This production, deftly directed by Joel Ferrell, is easily the most wholly successful show DTC has managed since it moved into the Wyly Theatre in the fall of 2009. Tony-winning scenic designer John Arnone gives us the massive structure of the front of the house, an old-fashioned monument to wealth, and cleverly renders the interior rooms on a thrust configuration, without resorting to realistic divisions of such a house. Costumer Claudia Stephens puts the characters in costumes that aren't necessarily definable by era, but rather by geography and character. At least not until Mary Jo and her girls show up, and those additions are appropriately garish.
The ensemble nails it, grounded by Squibb, with her steadfast and wise presence, a mellowed-out version of Barbara Stanwyck's character in Big Valley. Gray is better than ever (and that's saying something) and Blackburn is a delightful vision. Mikel has lots of stage business but not much to say, but still manages the funniest reaction and line near the end. Rhoads and Cronauer are both brilliantly heartbreaking in different ways. Williamson gets the benefit of the character that most represents the play's theme of excess and the inevitable downfall. She's hysterical, yet real, while skirting the outline of a cartoonish character.
Foote has written about the familial dynamic in different ways, but this portrait of squabbling siblings and a family falling apart rivals what we've seen from Eugene O'Neill's fractured dynasties. It certainly feels closer to reality than Tracy Letts' August: Osage County, another comedy of family dysfunction that was in New York at the same time as Estate. Never discount the power of humor to get at the heart of our deepest flaws.
As you're watching the other plays in the Foote Festival, notice recurring themes that are also folded into Estate, such as religion (his Methodists deride other Protestant affiliations; and the hymn "Rock of Ages" is a constant) and arm's-length relationships with Americans of different ethnic ancestry. Perhaps it would have been smarter for DTC to anchor this production as the final show to open in the fest, after we've seen the other characters go on their various physical and emotional journeys.

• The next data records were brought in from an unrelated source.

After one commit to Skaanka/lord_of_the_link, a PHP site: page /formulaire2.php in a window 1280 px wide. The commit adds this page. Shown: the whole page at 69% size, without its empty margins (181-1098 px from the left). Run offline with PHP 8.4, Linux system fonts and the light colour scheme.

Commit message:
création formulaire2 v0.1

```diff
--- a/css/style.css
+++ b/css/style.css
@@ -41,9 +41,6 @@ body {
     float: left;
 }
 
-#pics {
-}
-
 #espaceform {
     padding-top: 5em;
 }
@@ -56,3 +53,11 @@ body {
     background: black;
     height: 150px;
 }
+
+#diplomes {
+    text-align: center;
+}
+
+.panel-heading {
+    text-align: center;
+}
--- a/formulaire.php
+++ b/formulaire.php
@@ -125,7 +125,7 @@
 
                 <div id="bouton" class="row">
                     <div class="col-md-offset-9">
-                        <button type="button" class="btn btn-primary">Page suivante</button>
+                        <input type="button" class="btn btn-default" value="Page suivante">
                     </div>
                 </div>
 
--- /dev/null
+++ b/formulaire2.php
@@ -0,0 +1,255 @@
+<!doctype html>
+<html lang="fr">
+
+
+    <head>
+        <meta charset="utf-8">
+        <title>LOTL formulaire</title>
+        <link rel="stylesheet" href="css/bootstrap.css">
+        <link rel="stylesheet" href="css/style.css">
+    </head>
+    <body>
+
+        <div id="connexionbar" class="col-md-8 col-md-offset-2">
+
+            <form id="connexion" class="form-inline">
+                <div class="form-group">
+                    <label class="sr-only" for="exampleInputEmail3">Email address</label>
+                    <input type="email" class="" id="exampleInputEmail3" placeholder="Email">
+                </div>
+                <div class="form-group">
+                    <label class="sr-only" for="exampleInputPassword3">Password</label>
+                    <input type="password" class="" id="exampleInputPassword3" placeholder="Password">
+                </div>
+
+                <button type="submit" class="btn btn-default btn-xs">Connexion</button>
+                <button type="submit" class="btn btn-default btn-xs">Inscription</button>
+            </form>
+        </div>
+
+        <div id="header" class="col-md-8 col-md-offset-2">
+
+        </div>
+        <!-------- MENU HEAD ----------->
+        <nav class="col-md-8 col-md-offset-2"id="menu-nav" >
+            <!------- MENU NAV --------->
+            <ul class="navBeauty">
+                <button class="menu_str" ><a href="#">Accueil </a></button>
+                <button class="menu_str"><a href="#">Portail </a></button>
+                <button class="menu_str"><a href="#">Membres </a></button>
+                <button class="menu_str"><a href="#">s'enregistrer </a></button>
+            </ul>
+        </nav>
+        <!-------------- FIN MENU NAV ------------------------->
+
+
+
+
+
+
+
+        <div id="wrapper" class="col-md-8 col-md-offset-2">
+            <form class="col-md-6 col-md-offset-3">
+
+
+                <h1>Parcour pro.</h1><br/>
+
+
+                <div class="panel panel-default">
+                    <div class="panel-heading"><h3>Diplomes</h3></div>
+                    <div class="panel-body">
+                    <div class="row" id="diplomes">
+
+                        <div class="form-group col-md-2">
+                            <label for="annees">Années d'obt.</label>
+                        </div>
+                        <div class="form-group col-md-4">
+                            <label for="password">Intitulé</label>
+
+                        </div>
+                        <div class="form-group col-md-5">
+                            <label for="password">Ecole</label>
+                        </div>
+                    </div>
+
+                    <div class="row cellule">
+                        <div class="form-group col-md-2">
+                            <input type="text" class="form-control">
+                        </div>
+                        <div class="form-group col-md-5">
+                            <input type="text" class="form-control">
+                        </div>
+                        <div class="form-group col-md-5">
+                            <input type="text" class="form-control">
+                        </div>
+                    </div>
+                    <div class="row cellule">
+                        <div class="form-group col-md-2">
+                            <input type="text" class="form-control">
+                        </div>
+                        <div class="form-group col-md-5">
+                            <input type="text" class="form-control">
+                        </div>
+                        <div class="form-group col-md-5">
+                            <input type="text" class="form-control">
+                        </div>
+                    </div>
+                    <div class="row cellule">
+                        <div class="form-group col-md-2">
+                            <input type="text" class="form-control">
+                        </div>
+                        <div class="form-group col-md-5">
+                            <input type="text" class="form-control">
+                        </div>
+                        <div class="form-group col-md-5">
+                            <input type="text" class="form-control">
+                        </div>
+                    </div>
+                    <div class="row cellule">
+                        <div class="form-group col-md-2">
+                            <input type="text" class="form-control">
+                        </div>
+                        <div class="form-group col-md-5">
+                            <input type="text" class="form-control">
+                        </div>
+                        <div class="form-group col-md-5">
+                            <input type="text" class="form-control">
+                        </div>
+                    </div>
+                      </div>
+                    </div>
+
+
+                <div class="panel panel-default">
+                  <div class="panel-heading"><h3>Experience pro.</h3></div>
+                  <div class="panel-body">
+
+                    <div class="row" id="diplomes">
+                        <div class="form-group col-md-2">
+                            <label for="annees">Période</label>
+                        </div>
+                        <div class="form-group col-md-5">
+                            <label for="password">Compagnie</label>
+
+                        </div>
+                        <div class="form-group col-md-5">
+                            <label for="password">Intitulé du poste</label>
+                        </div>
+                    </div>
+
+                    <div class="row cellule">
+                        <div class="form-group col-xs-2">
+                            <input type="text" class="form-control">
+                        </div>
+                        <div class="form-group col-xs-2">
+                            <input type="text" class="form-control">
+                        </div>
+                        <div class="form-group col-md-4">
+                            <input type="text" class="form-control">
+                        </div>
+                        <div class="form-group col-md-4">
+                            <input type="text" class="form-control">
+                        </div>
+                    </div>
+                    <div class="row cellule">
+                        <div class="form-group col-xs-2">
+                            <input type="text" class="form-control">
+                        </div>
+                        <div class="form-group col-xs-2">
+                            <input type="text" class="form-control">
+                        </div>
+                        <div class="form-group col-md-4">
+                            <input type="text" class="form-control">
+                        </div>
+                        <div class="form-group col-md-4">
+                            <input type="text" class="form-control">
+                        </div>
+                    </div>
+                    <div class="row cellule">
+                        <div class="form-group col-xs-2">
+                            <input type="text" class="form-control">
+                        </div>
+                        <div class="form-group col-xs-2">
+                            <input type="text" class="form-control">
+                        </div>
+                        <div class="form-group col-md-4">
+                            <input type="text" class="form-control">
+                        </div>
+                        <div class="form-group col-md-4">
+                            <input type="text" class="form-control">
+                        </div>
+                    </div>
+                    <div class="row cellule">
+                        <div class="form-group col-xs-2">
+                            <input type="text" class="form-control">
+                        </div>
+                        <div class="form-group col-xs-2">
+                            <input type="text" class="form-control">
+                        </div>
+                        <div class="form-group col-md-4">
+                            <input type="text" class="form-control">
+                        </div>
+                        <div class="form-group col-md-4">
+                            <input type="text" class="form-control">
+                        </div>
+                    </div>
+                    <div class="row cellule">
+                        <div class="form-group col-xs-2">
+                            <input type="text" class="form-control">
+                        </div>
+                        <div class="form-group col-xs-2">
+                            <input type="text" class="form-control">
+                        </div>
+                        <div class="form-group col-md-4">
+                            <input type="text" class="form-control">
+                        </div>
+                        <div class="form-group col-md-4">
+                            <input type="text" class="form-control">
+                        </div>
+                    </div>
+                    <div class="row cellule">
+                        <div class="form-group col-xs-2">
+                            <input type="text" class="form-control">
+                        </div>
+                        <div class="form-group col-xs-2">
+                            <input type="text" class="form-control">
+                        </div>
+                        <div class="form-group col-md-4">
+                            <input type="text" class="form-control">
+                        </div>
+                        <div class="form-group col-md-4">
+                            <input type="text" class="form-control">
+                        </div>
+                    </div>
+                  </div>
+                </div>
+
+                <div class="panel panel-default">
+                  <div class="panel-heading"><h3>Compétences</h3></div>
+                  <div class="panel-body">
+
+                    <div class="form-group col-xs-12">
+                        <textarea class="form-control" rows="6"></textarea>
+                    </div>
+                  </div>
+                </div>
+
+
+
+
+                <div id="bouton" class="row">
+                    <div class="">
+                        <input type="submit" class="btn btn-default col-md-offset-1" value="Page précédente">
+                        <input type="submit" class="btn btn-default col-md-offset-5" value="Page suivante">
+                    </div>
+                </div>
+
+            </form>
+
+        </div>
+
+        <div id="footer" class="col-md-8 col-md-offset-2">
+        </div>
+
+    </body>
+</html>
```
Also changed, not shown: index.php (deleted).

Foote has been criticized—and praised—for not taking more risks with his plays, for not experimenting as much with style and form as other playwrights with long and influential careers. While there was no questioning his genius before, Dividing the Estate solidifies it. Could he have had, similar to August Wilson, a clear and epic vision for his body of work from the get-go?
Yes, traces of that vision have popped up, such as in The Orphans' Home Cycle or his underappreciated gem The Last of the Thorntons, which unfolds in real time at a Harrison nursing home.
Still, Estate poses the notion that Foote, from the time he was a young scribe, mapped out his writing career as he kept plugging away. Perhaps he planned to keep us entertained with the stories and sentiments of his small-town Texans for much of that time, only to eventually knock us for a loop with the funny-because-it's-true declaration that, in the end, simple folk can be as morally bankrupt as everyone else.
That Foote, whata booger.
◊ Dividing the Estate is part of the area-wide Horton Foote Festival. Read more about it and see a schedule of events here.